§ **WHAT IS NEEDED**
A complete, exact copy of the records is needed here.

### MATERIAL SUPPLIED

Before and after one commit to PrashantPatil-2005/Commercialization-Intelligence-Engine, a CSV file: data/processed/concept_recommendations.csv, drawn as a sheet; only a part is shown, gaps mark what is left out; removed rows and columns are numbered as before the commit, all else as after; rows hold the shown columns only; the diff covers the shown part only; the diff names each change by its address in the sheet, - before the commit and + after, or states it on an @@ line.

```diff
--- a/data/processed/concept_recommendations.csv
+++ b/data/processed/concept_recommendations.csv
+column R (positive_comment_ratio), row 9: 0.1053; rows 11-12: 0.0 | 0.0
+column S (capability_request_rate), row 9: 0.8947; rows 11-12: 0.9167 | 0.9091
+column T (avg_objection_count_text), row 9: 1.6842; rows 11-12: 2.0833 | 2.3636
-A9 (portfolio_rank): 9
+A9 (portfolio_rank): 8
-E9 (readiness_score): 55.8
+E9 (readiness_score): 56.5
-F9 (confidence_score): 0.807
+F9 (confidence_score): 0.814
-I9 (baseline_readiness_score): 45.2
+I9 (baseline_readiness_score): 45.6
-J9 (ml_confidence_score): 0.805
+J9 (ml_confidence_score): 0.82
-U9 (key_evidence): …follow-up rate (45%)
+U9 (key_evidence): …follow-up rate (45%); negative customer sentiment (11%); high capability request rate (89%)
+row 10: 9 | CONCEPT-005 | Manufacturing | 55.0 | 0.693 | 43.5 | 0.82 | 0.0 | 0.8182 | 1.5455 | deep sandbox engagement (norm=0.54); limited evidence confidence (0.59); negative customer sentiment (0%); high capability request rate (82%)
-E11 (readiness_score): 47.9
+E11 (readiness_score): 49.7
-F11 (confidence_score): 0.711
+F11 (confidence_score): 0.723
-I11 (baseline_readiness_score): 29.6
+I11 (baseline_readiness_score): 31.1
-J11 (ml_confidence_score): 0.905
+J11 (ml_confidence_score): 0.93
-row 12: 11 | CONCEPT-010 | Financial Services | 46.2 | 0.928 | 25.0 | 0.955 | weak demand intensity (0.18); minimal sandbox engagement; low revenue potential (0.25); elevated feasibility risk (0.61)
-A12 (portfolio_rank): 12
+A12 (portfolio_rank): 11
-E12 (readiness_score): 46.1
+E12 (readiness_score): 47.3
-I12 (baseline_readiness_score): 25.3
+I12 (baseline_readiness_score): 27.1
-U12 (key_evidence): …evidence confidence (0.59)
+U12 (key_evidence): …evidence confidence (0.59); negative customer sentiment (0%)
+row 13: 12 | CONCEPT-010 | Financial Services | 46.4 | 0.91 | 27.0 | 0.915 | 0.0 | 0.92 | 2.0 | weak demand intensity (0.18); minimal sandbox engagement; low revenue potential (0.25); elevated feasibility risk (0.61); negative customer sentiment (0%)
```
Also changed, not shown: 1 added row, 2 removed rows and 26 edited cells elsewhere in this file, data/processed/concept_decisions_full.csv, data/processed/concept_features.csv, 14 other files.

######

§ **ANSWER FOR THIS EXERCISE**
Before and after one commit to PrashantPatil-2005/Commercialization-Intelligence-Engine, a CSV file: data/processed/concept_recommendations.csv, drawn as a sheet; only a part is shown, gaps mark what is left out; removed rows and columns are numbered as before the commit, all else as after; rows hold the shown columns only; the diff covers the shown part only; the diff names each change by its address in the sheet, - before the commit and + after, or states it on an @@ line.

```diff
--- a/data/processed/concept_recommendations.csv
+++ b/data/processed/concept_recommendations.csv
+column R (positive_comment_ratio), row 9: 0.1053; rows 11-12: 0.0 | 0.0
+column S (capability_request_rate), row 9: 0.8947; rows 11-12: 0.9167 | 0.9091
+column T (avg_objection_count_text), row 9: 1.6842; rows 11-12: 2.0833 | 2.3636
-A9 (portfolio_rank): 9
+A9 (portfolio_rank): 8
-E9 (readiness_score): 55.8
+E9 (readiness_score): 56.5
-F9 (confidence_score): 0.807
+F9 (confidence_score): 0.814
-I9 (baseline_readiness_score): 45.2
+I9 (baseline_readiness_score): 45.6
-J9 (ml_confidence_score): 0.805
+J9 (ml_confidence_score): 0.82
-U9 (key_evidence): …follow-up rate (45%)
+U9 (key_evidence): …follow-up rate (45%); negative customer sentiment (11%); high capability request rate (89%)
+row 10: 9 | CONCEPT-005 | Manufacturing | 55.0 | 0.693 | 43.5 | 0.82 | 0.0 | 0.8182 | 1.5455 | deep sandbox engagement (norm=0.54); limited evidence confidence (0.59); negative customer sentiment (0%); high capability request rate (82%)
-E11 (readiness_score): 47.9
+E11 (readiness_score): 49.7
-F11 (confidence_score): 0.711
+F11 (confidence_score): 0.723
-I11 (baseline_readiness_score): 29.6
+I11 (baseline_readiness_score): 31.1
-J11 (ml_confidence_score): 0.905
+J11 (ml_confidence_score): 0.93
-row 12: 11 | CONCEPT-010 | Financial Services | 46.2 | 0.928 | 25.0 | 0.955 | weak demand intensity (0.18); minimal sandbox engagement; low revenue potential (0.25); elevated feasibility risk (0.61)
-A12 (portfolio_rank): 12
+A12 (portfolio_rank): 11
-E12 (readiness_score): 46.1
+E12 (readiness_score): 47.3
-I12 (baseline_readiness_score): 25.3
+I12 (baseline_readiness_score): 27.1
-U12 (key_evidence): …evidence confidence (0.59)
+U12 (key_evidence): …evidence confidence (0.59); negative customer sentiment (0%)
+row 13: 12 | CONCEPT-010 | Financial Services | 46.4 | 0.91 | 27.0 | 0.915 | 0.0 | 0.92 | 2.0 | weak demand intensity (0.18); minimal sandbox engagement; low revenue potential (0.25); elevated feasibility risk (0.61); negative customer sentiment (0%)
```
Also changed, not shown: 1 added row, 2 removed rows and 26 edited cells elsewhere in this file, data/processed/concept_decisions_full.csv, data/processed/concept_features.csv, 14 other files.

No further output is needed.